While I, as a person who believes in individual liberty, have profound problem with this political view, that’s not such a big deal. I’m no fan of a lot of groups with political views different than mine, but that doesn’t mean we can’t be friends. After all, I’m not a Progressive. But the theological issue is different and is brutal. It’s the same issue that caused Martin Luther to separate from the church when he heard the priests at the Vatican performing mass and saying “This is bread and bread it shall remain; this is wine and wine it shall remain,” and laughing in contempt at those who they gave the host to. So it is with the leadership of the Methodist church and it’s relationship to its congregants. Or so it seemed to me then.
And I left. As have people been abandoning the Methodist church for some time. The problem is that once you abaondon the basics of Christianity, you are really left with nothing. Just a hollow shell.
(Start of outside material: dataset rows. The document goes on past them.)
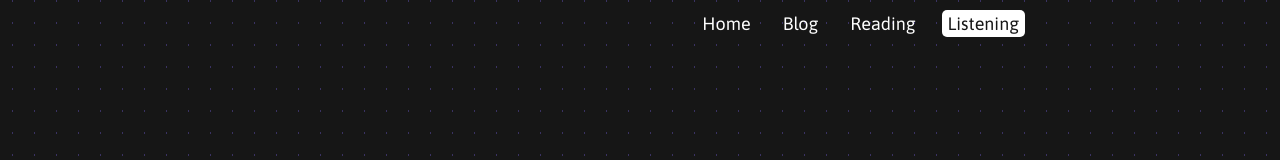
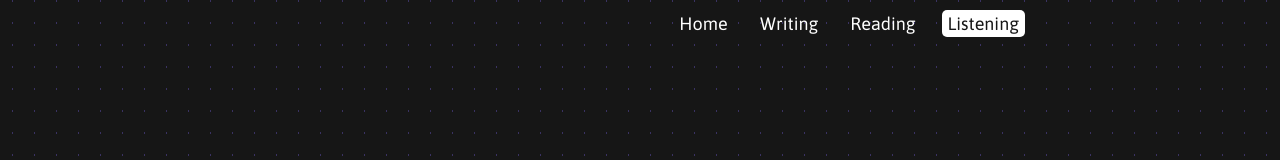
Before and after one commit to gjunkie/freddiecarthy, a Next.js app: page /listening in a window 1280 px wide. Shown: the top 160 px of the page. Built offline with nearby package versions, Linux system fonts and the light colour scheme.

Commit message:
update blog link

```diff
--- a/components/Header/index.tsx
+++ b/components/Header/index.tsx
@@ -11,7 +11,7 @@ import {
 
 const menu = [
   { title: 'Home', path: '/' },
-  { title: 'Blog', path: '/blog' },
+  { title: 'Writing', path: '/blog' },
   { title: 'Reading', path: '/reading' },
   { title: 'Listening', path: '/listening' },
 ]
```
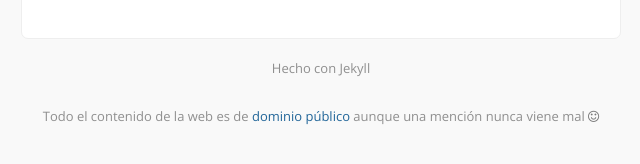
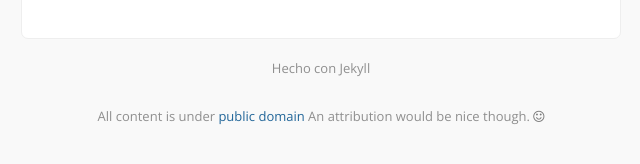
Before and after one commit to legomolina/legomolina.github.io, a Jekyll site: the page built from index.html, in a window 1280 px wide. Shown: the part 455-619 px from the top of the page, without its empty margins (319-959 px from the left). Built offline with Jekyll 4.4.1, drawn with Linux system fonts in a browser that asks for light colours; nearby versions of some CDN libraries; Markdown is read by kramdown in place of the engine named in the settings; the list of posts is cut into pages by our own code; comment, search, counter and statistics services are not loaded.

Commit message:
Update footer.html

```diff
--- a/_includes/footer.html
+++ b/_includes/footer.html
@@ -2,5 +2,5 @@
   <a href="http://jekyllrb.com/" class="muted">Hecho con Jekyll</a>
   <br />
   <br />
-  <span class="muted">Todo el contenido de la web es de <a href="http://creativecommons.org/publicdomain/zero/1.0/">dominio público</a> aunque una mención nunca viene mal <i class="fa fa-smile-o"></i></span>
+  <span class="muted">All content is under <a href="http://creativecommons.org/publicdomain/zero/1.0/">public domain</a> An attribution would be nice though. <i class="fa fa-smile-o"></i></span>
 </footer>
```
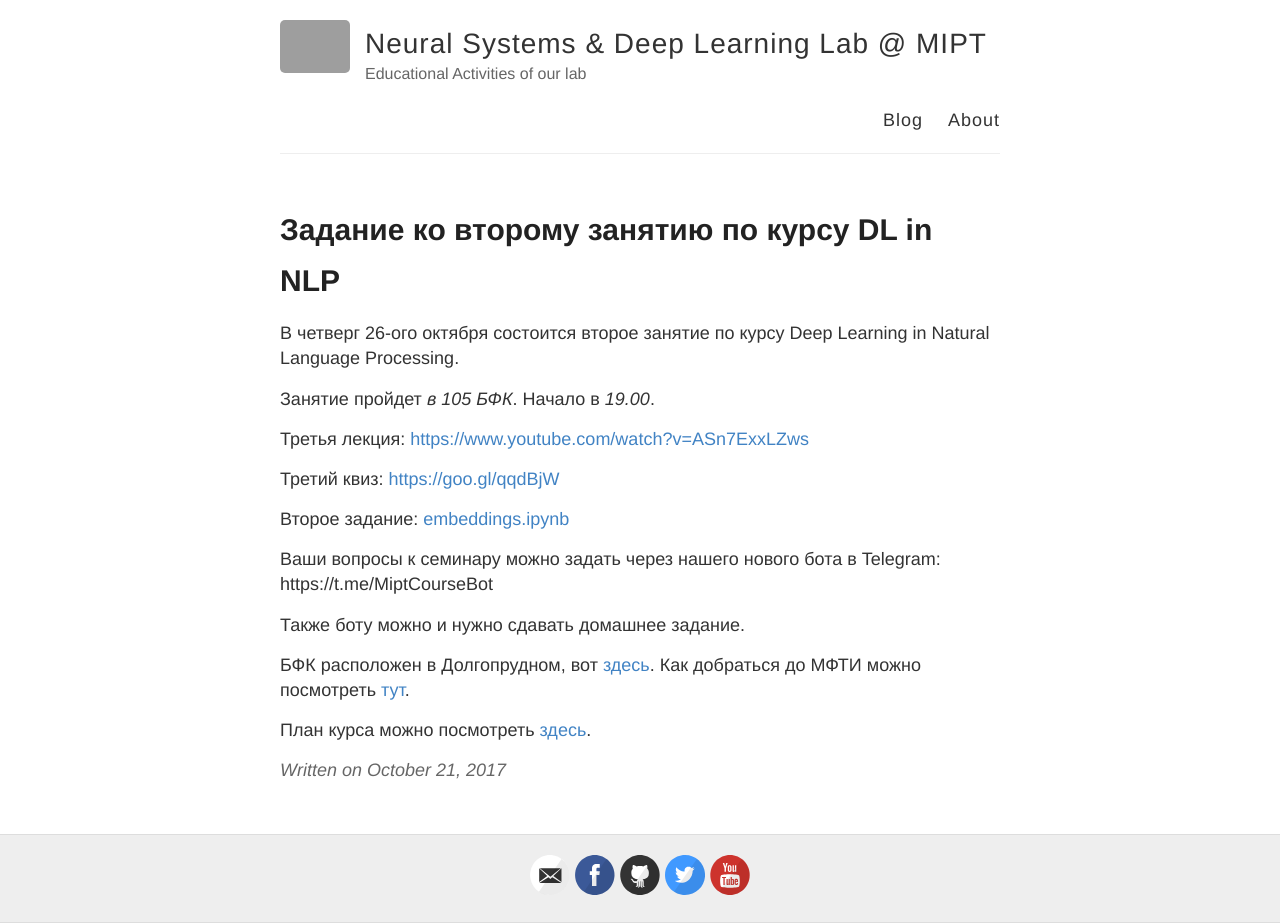
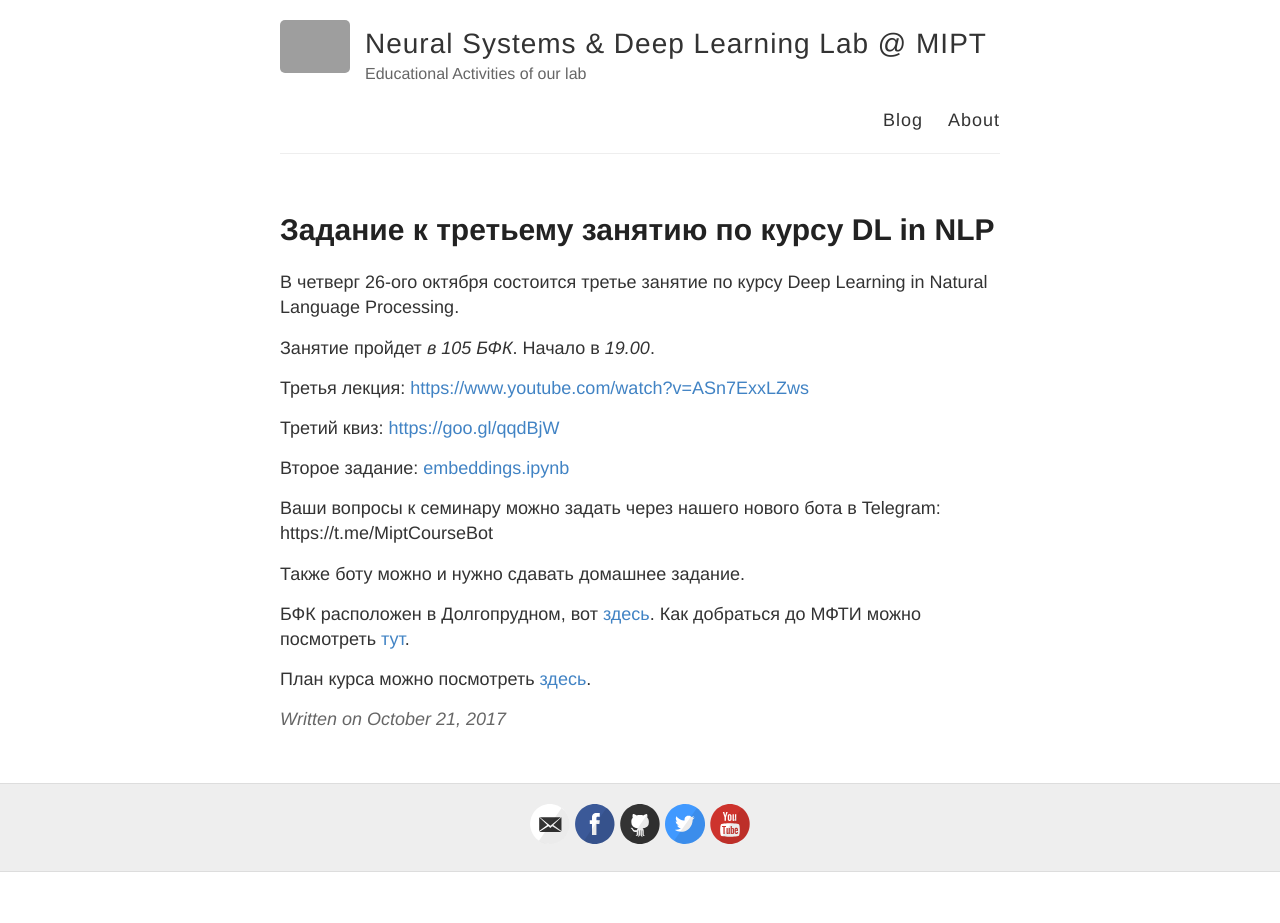
Before and after one commit to deepmipt/edu, a Jekyll site: the page built from _posts/2017-10-21-nlp3.md, in a window 1280 px wide. Built offline with Jekyll 4.4.1, drawn with Linux system fonts in a browser that asks for light colours; after the commit the page ends 900 px from its top, so only the background shows below that; grey boxes are pictures that could not be loaded.

```diff
--- a/_posts/2017-10-21-nlp3.md
+++ b/_posts/2017-10-21-nlp3.md
@@ -1,9 +1,9 @@
 ---
 layout: post
-title: Задание ко второму занятию по курсу DL in NLP
+title: Задание к третьему занятию по курсу DL in NLP
 ---
 
-В четверг 26-ого октября состоится второе занятие по курсу Deep Learning in Natural Language Processing.
+В четверг 26-ого октября состоится третье занятие по курсу Deep Learning in Natural Language Processing.
 
 Занятие пройдет _в 105 БФК_. Начало в _19.00_.
 
```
CS Lewis noted this. In his discussions, he noted that it’s intellectually incoherent to believe both that Jesus held to a number of universal truths and that we must all listen to Him, but that He was just bullshitting when he made His claims about His divinity and His relationship to God. Either He was the true Son of God and was divine, or He was a madman. There is no in-between. Paul noted the same thing, when he wrote “if Christ has not been raised, your faith is worthless.” (I Cor 15:17). Peter notes that our hope lies in the resurrection in his letters. If Jesus did not raise from the dead, then our faith is a mockery, and a joke. As one Episcopalian priest told the well-known atheist Richard Dawkins “I don’t believe in the God you don’t believe in, either.”
This has been a problem for years with “mainline” churches who don’t really believe any of this. And people can feel it. There’s no there there. If an Anglican priest can say that she’s both “Moslem and Christsian” and a Methodist minister can claim that Jesus was an ignorant bigot, then their faith is empty. If Christianity is simply a metaphor for some sort of ever-changing consensus about morality, it is nothing. That’s why the Methodist church has been hemorrhaging members for decades. And what is the answer of the Methodist church? To become more and more inclusive, and by doing so, by standing for less and less. Their solution is the disease. Ifhttps://goodnewsmag.org/2015/11/u-s-membership-decline-continues/ everybody is welcome, regardless of their belief, then they don’t believe in anything. And when you don’t believe in anything, it’s hard to pretend you do — and it *is* recognized as pretense.
There will always be these empty denominations. There are people who will want to wrap themselves in the flag of faith without actually having to *believe* all that icky stuff about sin and heaven and hell. State religions have often been filled with such people. But Christ is not there. And I’m glad I’m out.
My server went down a couple of weeks ago, and I had to migrate to a new machine. Unfortunately, the database for this blog, which had been up since 2005, is defunct.
So, I’m starting over.
New content and new theme should start showing up in the next week or so